Originally published in Inc.
By Joel Peterson
“You will get all you want in life if you help enough other people get what they want.”
— Harry “Zig” Ziglar, motivational speaker and sales guru
I’ve followed that nugget of wisdom for almost as long as I’ve been working, and I credit a lot of its impact to the eponymous founder of the Trammell Crow Company, the real estate development firm where I worked early in my career.
I recall back in 1974, shortly after I joined the company, Fortune magazine profiled our founder in an article titled, “Trammell Crow Succeeds Because You Want Him To,” which captured the stories of many people who cheered Crow on to success after success.
It was well known in the industry even then, that Trammell always looked to acknowledge those with whom he worked. I remember one time I commented on a watch he was wearing. The next week, when I returned to my office, I found a new watch identical to it in a box on my desk. No note was attached, but I knew who sent the surprise gift.
I wasn’t alone. Over my 20-plus years at the company, I met financiers and bankers who told me that they were the ones who gave Trammell, a pioneer in commercial real estate, his start with his first loan. These lenders all felt that they were part of his success because he shared it with people and credited them.
This attitude extended to hiring as well. Trammell prioritized human interactions, people skills, situational awareness and emotional intelligence (EQ) in everyone he worked with. Smarts and passion were a given in new hires, but they also had to be the kind of person with whom you’d want to have a beer. They couldn’t be selfish, short-term thinkers, or make their own goals the priority.
The trick, he said, was to find those who have high EQ and want others as well as themselves to win.
I’ve spent a lot of my career looking for these high EQ people for leadership positions and found that they often have the following five traits:
- They’re team players. They don’t have personal agendas that overwhelm others needs. They listen. They don’t view the world only through their own lenses or are overly combative. Unfortunately, even though star solo performers can often do great work on their own, they can also quickly dismantle a team if you’re not careful.
- They’re secure and confident. Brashness usually comes from insecurity. The quiet ones, those who are reserved, stable people, are most often unafraid even under stress. They’re the kinds of leaders people will be willing to follow anywhere.

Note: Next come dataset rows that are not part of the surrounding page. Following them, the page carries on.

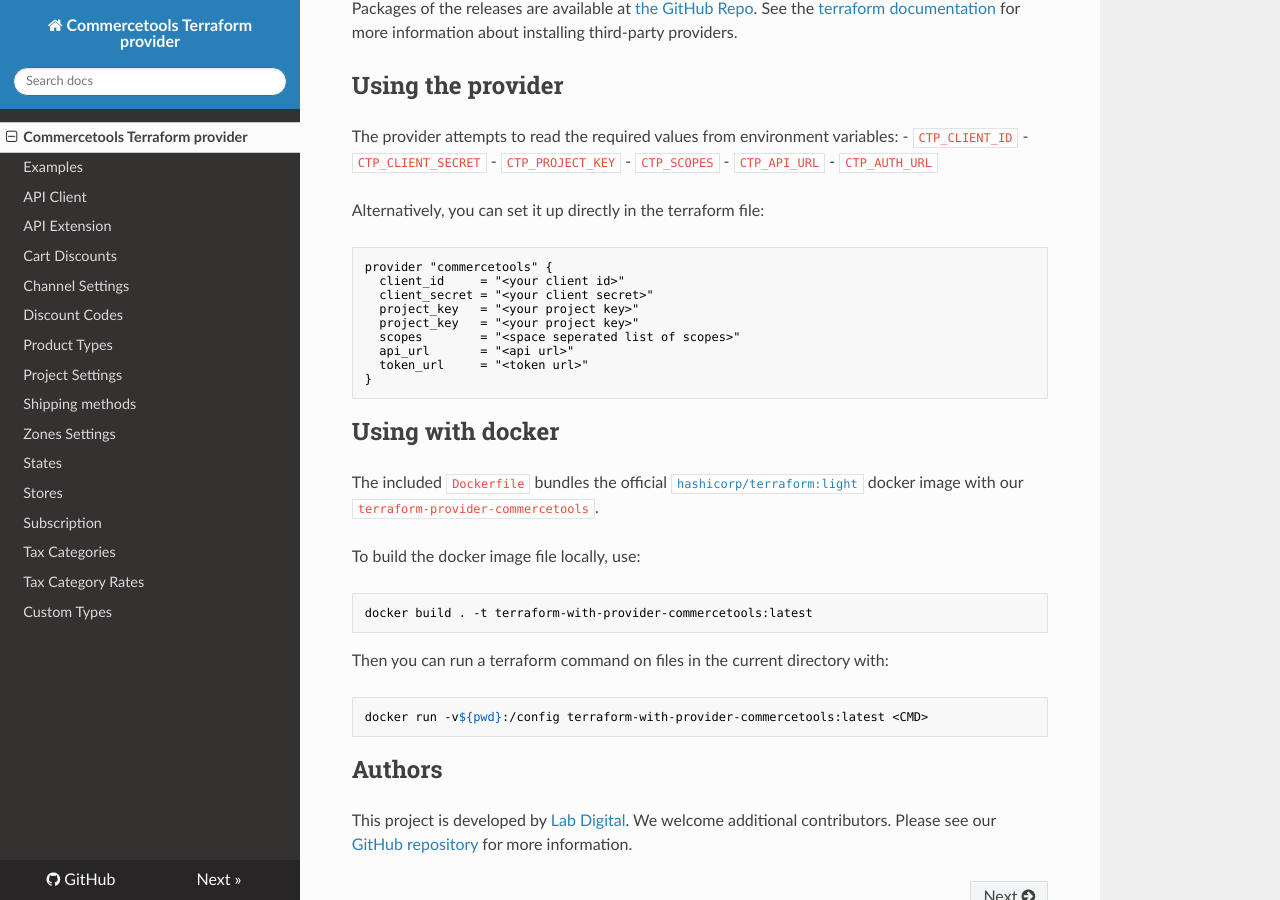
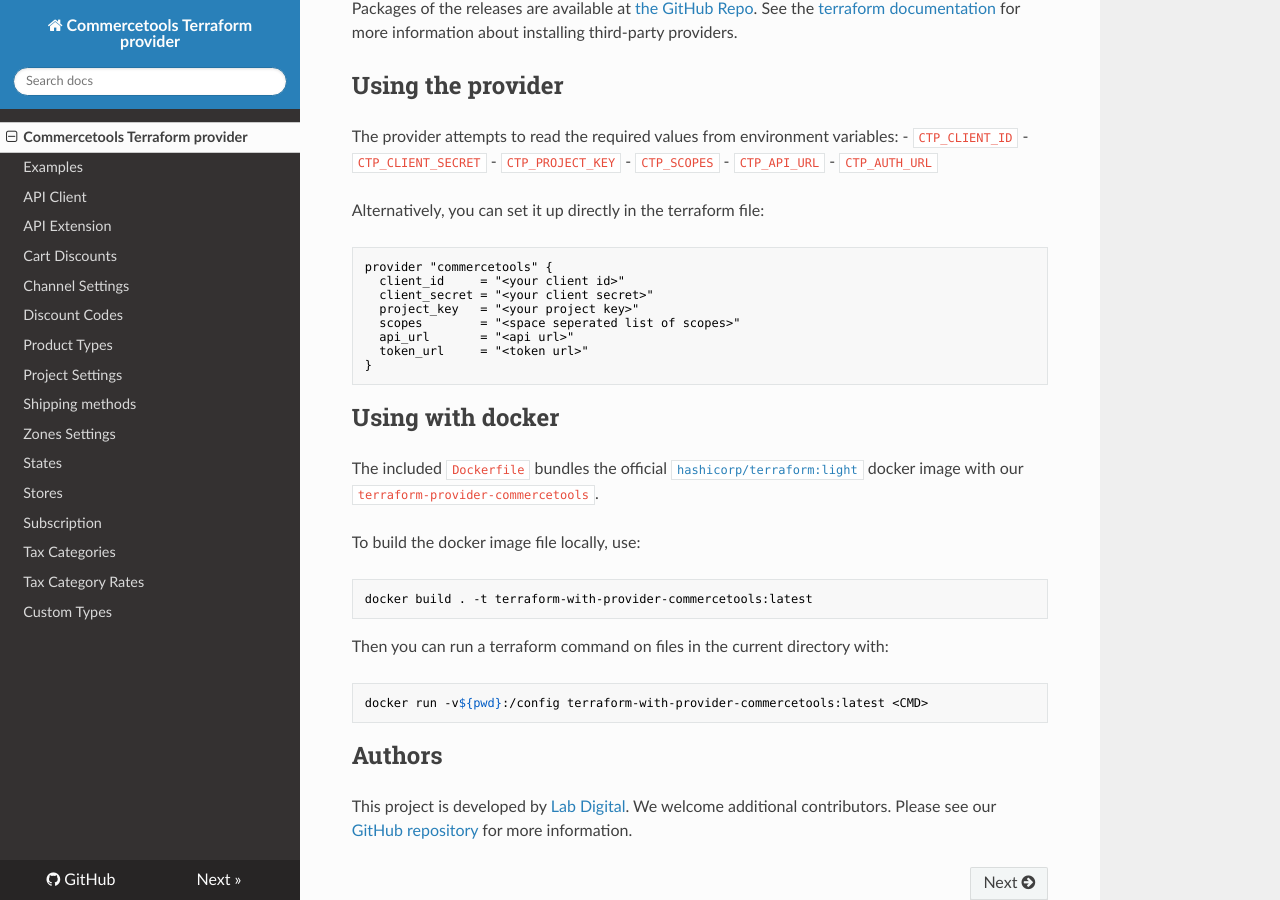
Before and after one commit to labd/terraform-provider-commercetools, an MkDocs documentation site: the page built from docs/index.md, in a window 1280 px wide and 900 px high, scrolled down 448 px. Built offline with MkDocs 1.6.1, drawn with Linux system fonts in a browser that asks for light colours; nearby versions of some CDN libraries.

Commit message:
remove duplicated line for project key

```diff
--- a/docs/index.md
+++ b/docs/index.md
@@ -27,7 +27,6 @@ provider "commercetools" {
   client_id     = "<your client id>"
   client_secret = "<your client secret>"
   project_key   = "<your project key>"
-  project_key   = "<your project key>"
   scopes        = "<space seperated list of scopes>"
   api_url       = "<api url>"
   token_url     = "<token url>"
```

- They’re visionary. They take the long view. They can “see around corners,” and they anticipate the long-run, second-, and third-order consequences of every action. They also understand the all-things-considered wisdom of reviewing all of the options before them in any given situation.
- They’re nice. They’re kind and thoughtful on a personal level. This behavior is something I saw firsthand in Trammell, but it is something that I truly learned from my mother, who always said that it costs nothing to say a kind word and to lift others’ spirits.
- They’re selfless. They don’t keep score. They do things without any expectation of reward. Those that make helping others succeed a priority often find that it is sometimes repaid. They also know not to change course when the favor isn’t returned. If you can do that, you’ll find legions of fans, friends and teammates who will quietly root for your success.
Conceptually, all of these people-pleasing principles are almost circular in their logic. You’ll want everyone to like you, so that they’ll want you to succeed.
But it’s not that simple.
It’s really about respect. If a tension exists between being respected and being loved, my suggestion is always to choose respect. Eventually, you’ll be loved if you’re respected. But if you’re only loved, respect may not follow.
Remember, too, life is long; it is not a sprint, but is instead an ultra-marathon. You’ll run into the same people over and over, again and again. Make sure they have great memories of you, as a colleague or leader.
They’ll ultimately remember that you were gracious, that you helped them out when they were under pressure, and that you offered a good word on their behalf.
Joel Peterson is on the faculty at the Graduate School of Business at Stanford University where he teaches courses in real estate investment, entrepreneurship and leadership. He is the chairman of the board of overseers at the Hoover Institution at Stanford, as well as the chairman of the board at JetBlue Airways. He also is the founding partner of Peterson Partners, an investment management firm with $1 billion under management.